As for the title of the NYT article: How Long Before These Salmon Are Gone? ‘Maybe 20 Years’

Chinook are well established in many places on the Pacific coast. These salmon are extremely aggressive colonizers and have established populations in the Great Lakes, Chile and New Zealand.

The risk of extinction or even mass scale extirpation converges on zero (ignoring the possibility of nuclear war).

I find the misleading rhetoric of the article title most disappointing and frustrating. On principle, it is anti-democratic. I view using false information to promote policy as anti-democratic.

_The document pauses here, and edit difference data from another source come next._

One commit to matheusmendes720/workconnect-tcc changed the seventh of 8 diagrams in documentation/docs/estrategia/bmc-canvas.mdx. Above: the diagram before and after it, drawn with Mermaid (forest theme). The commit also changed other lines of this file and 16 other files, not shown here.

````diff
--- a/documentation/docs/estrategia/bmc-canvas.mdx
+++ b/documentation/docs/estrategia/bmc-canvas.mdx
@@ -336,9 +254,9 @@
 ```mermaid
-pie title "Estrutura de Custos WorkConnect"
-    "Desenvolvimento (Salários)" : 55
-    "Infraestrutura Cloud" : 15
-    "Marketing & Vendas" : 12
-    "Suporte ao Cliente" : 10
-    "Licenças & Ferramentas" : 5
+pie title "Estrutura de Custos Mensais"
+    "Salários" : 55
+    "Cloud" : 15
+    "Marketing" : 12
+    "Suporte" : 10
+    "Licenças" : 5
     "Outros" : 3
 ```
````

In practical terms, the larger population of voters gets weary of special interests always crying wolf and making up stuff. Then it gets a lot harder to get the message out and to get policies to change.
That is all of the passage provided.